From choosing your friends carefully to always looking at the funny side of things, accredited life coach Rosemarie Wilson shares her expert advice on how to live stress free

In a situation that will sound familiar to many Parkinson’s patients, the bottom fell out of my world, or so I thought, after I was diagnosed with multiple sclerosis (MS) 13 years ago.

Parkinson’s disease and MS are both diseases of the central nervous system. Yet, when I was diagnosed I knew very little about MS and my only thoughts at the time were that I would inevitably become disabled and end up in a wheelchair. So, I carried out a lot of research and one thing that consistently surfaced was that symptoms of MS are exacerbated by stress. Over time I noticed that my symptoms were more prominent during times of stress. In fact, stress affects the body’s ability to fight any disease.

But how do you reduce the amount of stress in your life when you’re living with a chronic condition like Parkinson’s? I began to make changes to my life and today I am the fittest and healthiest I have ever been. Here are my 9 simple steps to help you on your way to a stress-free life.

1. Positive Mantra

Create your very own positive mantra for your mind, something meaningful and unique to you. It should take you to a place of mindful peace and calm, where you can go and be uplifted at any time, particularly when you sense any feelings of negativity or stress.

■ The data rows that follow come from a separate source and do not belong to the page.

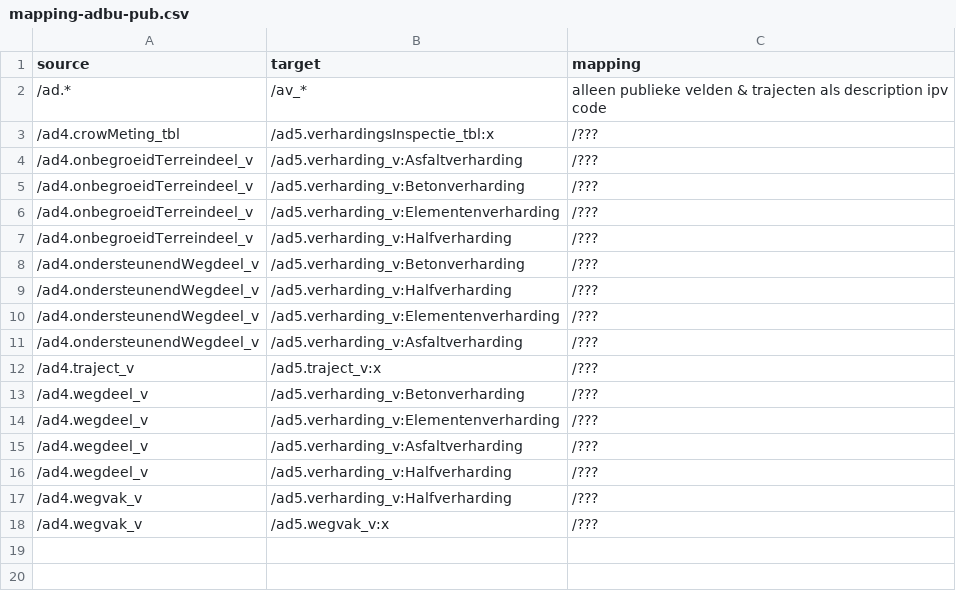
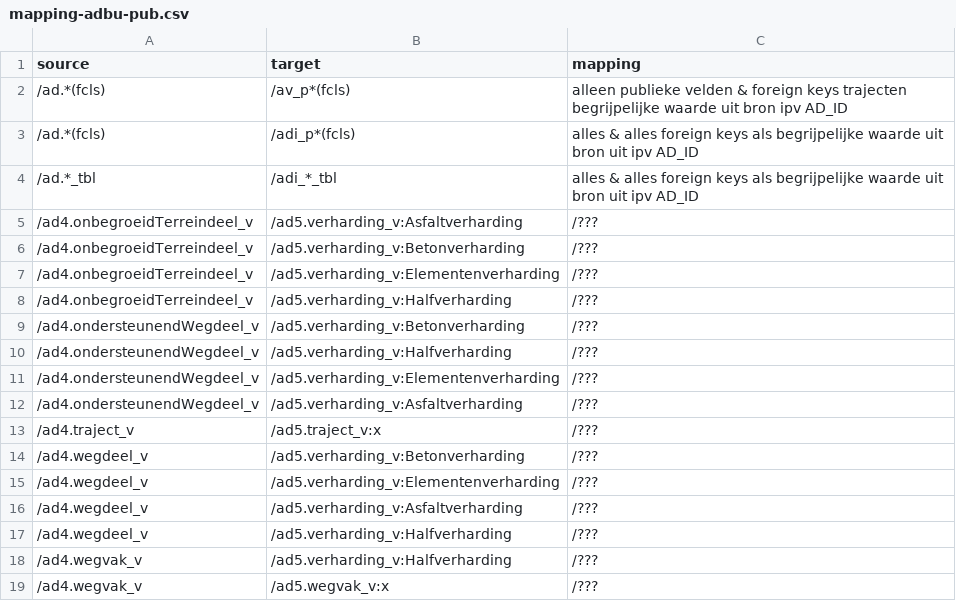
Before and after one commit to provincieNH/provincieNH.github.io, a CSV file: databeheer/data/mapping-adbu-pub.csv, drawn as a sheet.

Commit message:
GD-11816 #comment opzet

```diff
--- a/databeheer/data/mapping-adbu-pub.csv
+++ b/databeheer/data/mapping-adbu-pub.csv
@@ -1,4 +1,5 @@
 source,target,mapping
-/ad.*,/av_*,alleen publieke velden & trajecten als description ipv code
-/ad4.crowMeting_tbl,/ad5.verhardingsInspectie_tbl:x,/???
+/ad.*(fcls),/av_p*(fcls),alleen publieke velden & foreign keys trajecten begrijpelijke waarde uit bron ipv AD_ID
+/ad.*(fcls),/adi_p*(fcls),alles & alles foreign keys als begrijpelijke waarde uit bron uit ipv AD_ID
+/ad.*_tbl,/adi_*_tbl,alles & alles foreign keys als begrijpelijke waarde uit bron uit ipv AD_ID
 /ad4.onbegroeidTerreindeel_v,/ad5.verharding_v:Asfaltverharding,/???
```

2. Choose positivity

It may seem obvious, but surround yourself with positive people or those who bring positive messages into your life. For those who bring negativity and ego, elect to steer clear of them. For those whom you are unable to avoid, spend a minimum amount of time with them, it might sound harsh but it is important.

3. Managing stressful situations

If there is a potentially stressful situation on the radar, gauge what is in your control. If it is in your control, take action to alleviate or remove any stress. If the situation is out of your control, anticipate letting go of any stress without a second thought. Meditation and visualisation of the outcome that you want is also powerful for creating a sense of peace and calm.

Rosemarie Wilson horse riding

4. Practice an ‘attitude of gratitude’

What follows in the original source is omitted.